Make an exact copy of the listing so that no picture is carried over.

━━━

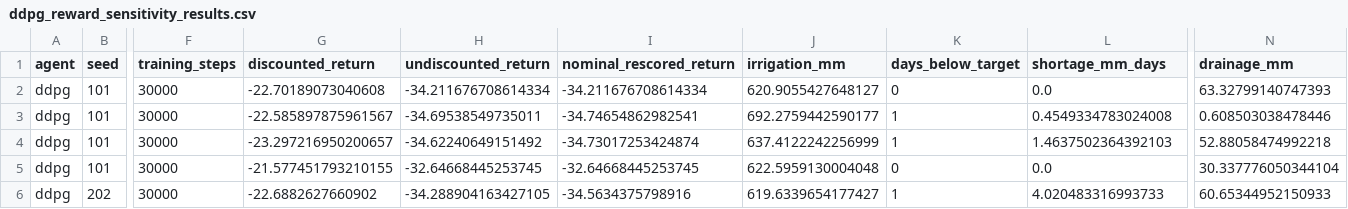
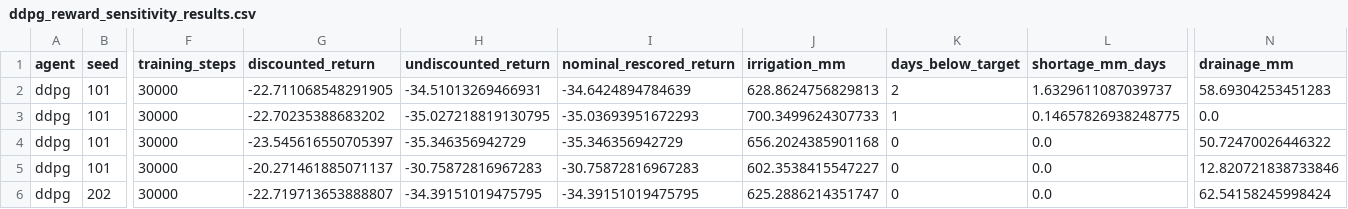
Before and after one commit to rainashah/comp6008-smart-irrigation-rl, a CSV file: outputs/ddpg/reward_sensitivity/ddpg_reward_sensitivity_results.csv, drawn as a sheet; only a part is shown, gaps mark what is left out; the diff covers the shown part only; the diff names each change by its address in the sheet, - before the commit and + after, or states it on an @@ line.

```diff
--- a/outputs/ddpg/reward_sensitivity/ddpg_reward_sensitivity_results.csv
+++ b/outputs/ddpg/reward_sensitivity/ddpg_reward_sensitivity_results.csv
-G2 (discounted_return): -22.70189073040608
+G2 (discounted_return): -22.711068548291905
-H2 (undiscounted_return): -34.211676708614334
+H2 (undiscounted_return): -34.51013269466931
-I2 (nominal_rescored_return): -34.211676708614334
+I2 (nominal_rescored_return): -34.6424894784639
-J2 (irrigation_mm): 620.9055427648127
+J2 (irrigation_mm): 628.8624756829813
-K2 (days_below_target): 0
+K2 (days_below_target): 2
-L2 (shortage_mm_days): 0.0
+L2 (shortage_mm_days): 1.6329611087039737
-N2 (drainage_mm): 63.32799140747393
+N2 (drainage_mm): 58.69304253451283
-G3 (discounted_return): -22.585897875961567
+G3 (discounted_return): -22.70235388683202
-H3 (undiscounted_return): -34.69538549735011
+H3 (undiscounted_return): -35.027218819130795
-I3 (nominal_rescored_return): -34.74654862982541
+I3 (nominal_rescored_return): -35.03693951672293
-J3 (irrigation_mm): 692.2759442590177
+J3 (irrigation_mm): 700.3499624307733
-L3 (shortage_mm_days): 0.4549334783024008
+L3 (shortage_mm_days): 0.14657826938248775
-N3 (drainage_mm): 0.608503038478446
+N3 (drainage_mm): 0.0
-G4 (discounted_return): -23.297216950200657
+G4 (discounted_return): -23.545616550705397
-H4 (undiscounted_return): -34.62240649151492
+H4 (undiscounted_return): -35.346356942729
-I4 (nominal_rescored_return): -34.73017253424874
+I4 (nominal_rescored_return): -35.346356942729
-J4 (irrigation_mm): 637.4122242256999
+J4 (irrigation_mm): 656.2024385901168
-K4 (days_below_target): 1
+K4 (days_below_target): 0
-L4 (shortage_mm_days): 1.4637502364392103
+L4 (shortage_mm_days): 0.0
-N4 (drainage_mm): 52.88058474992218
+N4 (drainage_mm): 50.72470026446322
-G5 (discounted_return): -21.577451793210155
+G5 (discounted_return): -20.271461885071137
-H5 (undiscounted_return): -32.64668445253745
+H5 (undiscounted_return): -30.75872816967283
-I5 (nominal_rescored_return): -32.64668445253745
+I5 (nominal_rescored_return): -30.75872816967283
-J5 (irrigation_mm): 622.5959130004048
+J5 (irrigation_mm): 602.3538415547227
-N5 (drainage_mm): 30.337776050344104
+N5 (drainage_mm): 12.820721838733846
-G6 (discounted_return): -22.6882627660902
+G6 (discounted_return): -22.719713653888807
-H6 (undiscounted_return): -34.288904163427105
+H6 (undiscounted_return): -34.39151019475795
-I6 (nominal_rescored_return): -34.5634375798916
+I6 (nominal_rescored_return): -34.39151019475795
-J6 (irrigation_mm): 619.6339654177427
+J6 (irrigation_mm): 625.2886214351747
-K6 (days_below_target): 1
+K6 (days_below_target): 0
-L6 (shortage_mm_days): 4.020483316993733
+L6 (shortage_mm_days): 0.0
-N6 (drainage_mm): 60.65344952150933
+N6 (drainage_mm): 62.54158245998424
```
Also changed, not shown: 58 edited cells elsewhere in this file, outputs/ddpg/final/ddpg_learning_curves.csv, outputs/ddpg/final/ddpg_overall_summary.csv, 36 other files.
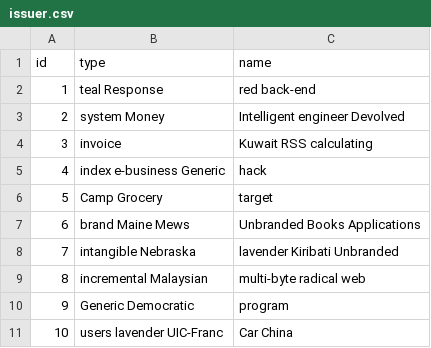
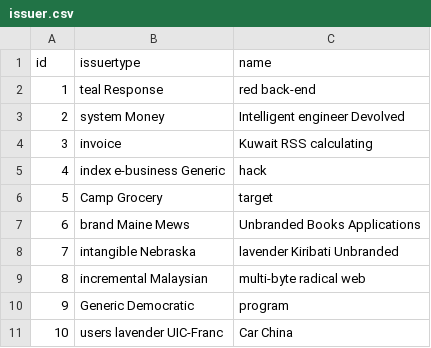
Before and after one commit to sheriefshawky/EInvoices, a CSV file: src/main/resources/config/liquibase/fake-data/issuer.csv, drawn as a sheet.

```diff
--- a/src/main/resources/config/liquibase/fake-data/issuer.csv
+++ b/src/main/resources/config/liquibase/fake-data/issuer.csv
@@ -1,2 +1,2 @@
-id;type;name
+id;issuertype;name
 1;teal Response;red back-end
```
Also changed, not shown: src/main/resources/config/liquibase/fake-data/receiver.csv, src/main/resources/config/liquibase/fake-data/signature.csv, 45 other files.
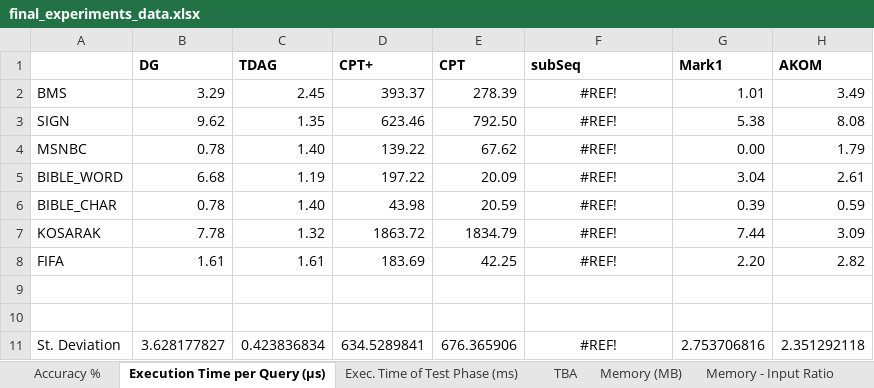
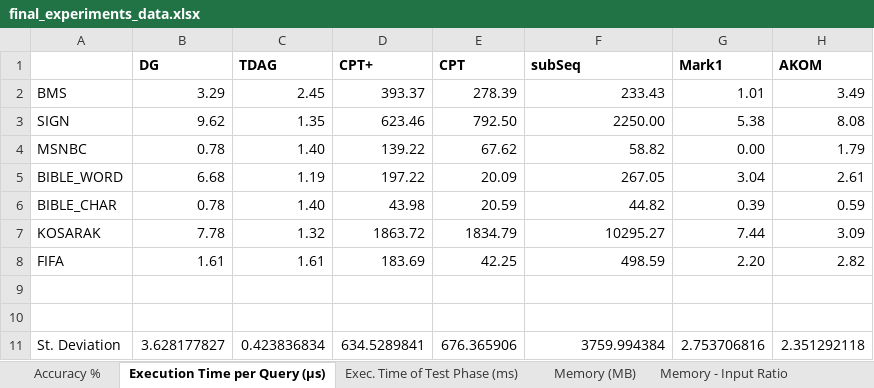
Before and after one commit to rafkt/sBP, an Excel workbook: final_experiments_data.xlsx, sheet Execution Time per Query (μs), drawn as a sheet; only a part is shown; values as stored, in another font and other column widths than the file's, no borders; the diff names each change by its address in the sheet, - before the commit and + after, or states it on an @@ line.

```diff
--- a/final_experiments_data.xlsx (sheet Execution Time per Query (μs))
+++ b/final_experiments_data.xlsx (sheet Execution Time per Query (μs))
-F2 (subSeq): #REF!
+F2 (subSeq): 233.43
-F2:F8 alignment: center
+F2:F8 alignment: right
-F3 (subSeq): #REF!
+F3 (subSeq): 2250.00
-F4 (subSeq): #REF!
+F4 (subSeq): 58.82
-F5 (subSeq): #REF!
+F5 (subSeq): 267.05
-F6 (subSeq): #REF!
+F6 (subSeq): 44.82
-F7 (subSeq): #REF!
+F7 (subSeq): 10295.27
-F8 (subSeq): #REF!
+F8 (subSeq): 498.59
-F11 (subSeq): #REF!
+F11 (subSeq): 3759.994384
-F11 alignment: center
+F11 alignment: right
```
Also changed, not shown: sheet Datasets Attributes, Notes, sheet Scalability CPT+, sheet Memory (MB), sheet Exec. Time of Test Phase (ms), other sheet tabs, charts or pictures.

━━━

◆ **Result for this exercise**:
Before and after one commit to rainashah/comp6008-smart-irrigation-rl, a CSV file: outputs/ddpg/reward_sensitivity/ddpg_reward_sensitivity_results.csv, drawn as a sheet; only a part is shown, gaps mark what is left out; the diff covers the shown part only; the diff names each change by its address in the sheet, - before the commit and + after, or states it on an @@ line.

```diff
--- a/outputs/ddpg/reward_sensitivity/ddpg_reward_sensitivity_results.csv
+++ b/outputs/ddpg/reward_sensitivity/ddpg_reward_sensitivity_results.csv
-G2 (discounted_return): -22.70189073040608
+G2 (discounted_return): -22.711068548291905
-H2 (undiscounted_return): -34.211676708614334
+H2 (undiscounted_return): -34.51013269466931
-I2 (nominal_rescored_return): -34.211676708614334
+I2 (nominal_rescored_return): -34.6424894784639
-J2 (irrigation_mm): 620.9055427648127
+J2 (irrigation_mm): 628.8624756829813
-K2 (days_below_target): 0
+K2 (days_below_target): 2
-L2 (shortage_mm_days): 0.0
+L2 (shortage_mm_days): 1.6329611087039737
-N2 (drainage_mm): 63.32799140747393
+N2 (drainage_mm): 58.69304253451283
-G3 (discounted_return): -22.585897875961567
+G3 (discounted_return): -22.70235388683202
-H3 (undiscounted_return): -34.69538549735011
+H3 (undiscounted_return): -35.027218819130795
-I3 (nominal_rescored_return): -34.74654862982541
+I3 (nominal_rescored_return): -35.03693951672293
-J3 (irrigation_mm): 692.2759442590177
+J3 (irrigation_mm): 700.3499624307733
-L3 (shortage_mm_days): 0.4549334783024008
+L3 (shortage_mm_days): 0.14657826938248775
-N3 (drainage_mm): 0.608503038478446
+N3 (drainage_mm): 0.0
-G4 (discounted_return): -23.297216950200657
+G4 (discounted_return): -23.545616550705397
-H4 (undiscounted_return): -34.62240649151492
+H4 (undiscounted_return): -35.346356942729
-I4 (nominal_rescored_return): -34.73017253424874
+I4 (nominal_rescored_return): -35.346356942729
-J4 (irrigation_mm): 637.4122242256999
+J4 (irrigation_mm): 656.2024385901168
-K4 (days_below_target): 1
+K4 (days_below_target): 0
-L4 (shortage_mm_days): 1.4637502364392103
+L4 (shortage_mm_days): 0.0
-N4 (drainage_mm): 52.88058474992218
+N4 (drainage_mm): 50.72470026446322
-G5 (discounted_return): -21.577451793210155
+G5 (discounted_return): -20.271461885071137
-H5 (undiscounted_return): -32.64668445253745
+H5 (undiscounted_return): -30.75872816967283
-I5 (nominal_rescored_return): -32.64668445253745
+I5 (nominal_rescored_return): -30.75872816967283
-J5 (irrigation_mm): 622.5959130004048
+J5 (irrigation_mm): 602.3538415547227
-N5 (drainage_mm): 30.337776050344104
+N5 (drainage_mm): 12.820721838733846
-G6 (discounted_return): -22.6882627660902
+G6 (discounted_return): -22.719713653888807
-H6 (undiscounted_return): -34.288904163427105
+H6 (undiscounted_return): -34.39151019475795
-I6 (nominal_rescored_return): -34.5634375798916
+I6 (nominal_rescored_return): -34.39151019475795
-J6 (irrigation_mm): 619.6339654177427
+J6 (irrigation_mm): 625.2886214351747
-K6 (days_below_target): 1
+K6 (days_below_target): 0
-L6 (shortage_mm_days): 4.020483316993733
+L6 (shortage_mm_days): 0.0
-N6 (drainage_mm): 60.65344952150933
+N6 (drainage_mm): 62.54158245998424
```
Also changed, not shown: 58 edited cells elsewhere in this file, outputs/ddpg/final/ddpg_learning_curves.csv, outputs/ddpg/final/ddpg_overall_summary.csv, 36 other files.
Before and after one commit to sheriefshawky/EInvoices, a CSV file: src/main/resources/config/liquibase/fake-data/issuer.csv, drawn as a sheet.

```diff
--- a/src/main/resources/config/liquibase/fake-data/issuer.csv
+++ b/src/main/resources/config/liquibase/fake-data/issuer.csv
@@ -1,2 +1,2 @@
-id;type;name
+id;issuertype;name
 1;teal Response;red back-end
```
Also changed, not shown: src/main/resources/config/liquibase/fake-data/receiver.csv, src/main/resources/config/liquibase/fake-data/signature.csv, 45 other files.
Before and after one commit to rafkt/sBP, an Excel workbook: final_experiments_data.xlsx, sheet Execution Time per Query (μs), drawn as a sheet; only a part is shown; values as stored, in another font and other column widths than the file's, no borders; the diff names each change by its address in the sheet, - before the commit and + after, or states it on an @@ line.

```diff
--- a/final_experiments_data.xlsx (sheet Execution Time per Query (μs))
+++ b/final_experiments_data.xlsx (sheet Execution Time per Query (μs))
-F2 (subSeq): #REF!
+F2 (subSeq): 233.43
-F2:F8 alignment: center
+F2:F8 alignment: right
-F3 (subSeq): #REF!
+F3 (subSeq): 2250.00
-F4 (subSeq): #REF!
+F4 (subSeq): 58.82
-F5 (subSeq): #REF!
+F5 (subSeq): 267.05
-F6 (subSeq): #REF!
+F6 (subSeq): 44.82
-F7 (subSeq): #REF!
+F7 (subSeq): 10295.27
-F8 (subSeq): #REF!
+F8 (subSeq): 498.59
-F11 (subSeq): #REF!
+F11 (subSeq): 3759.994384
-F11 alignment: center
+F11 alignment: right
```
Also changed, not shown: sheet Datasets Attributes, Notes, sheet Scalability CPT+, sheet Memory (MB), sheet Exec. Time of Test Phase (ms), other sheet tabs, charts or pictures.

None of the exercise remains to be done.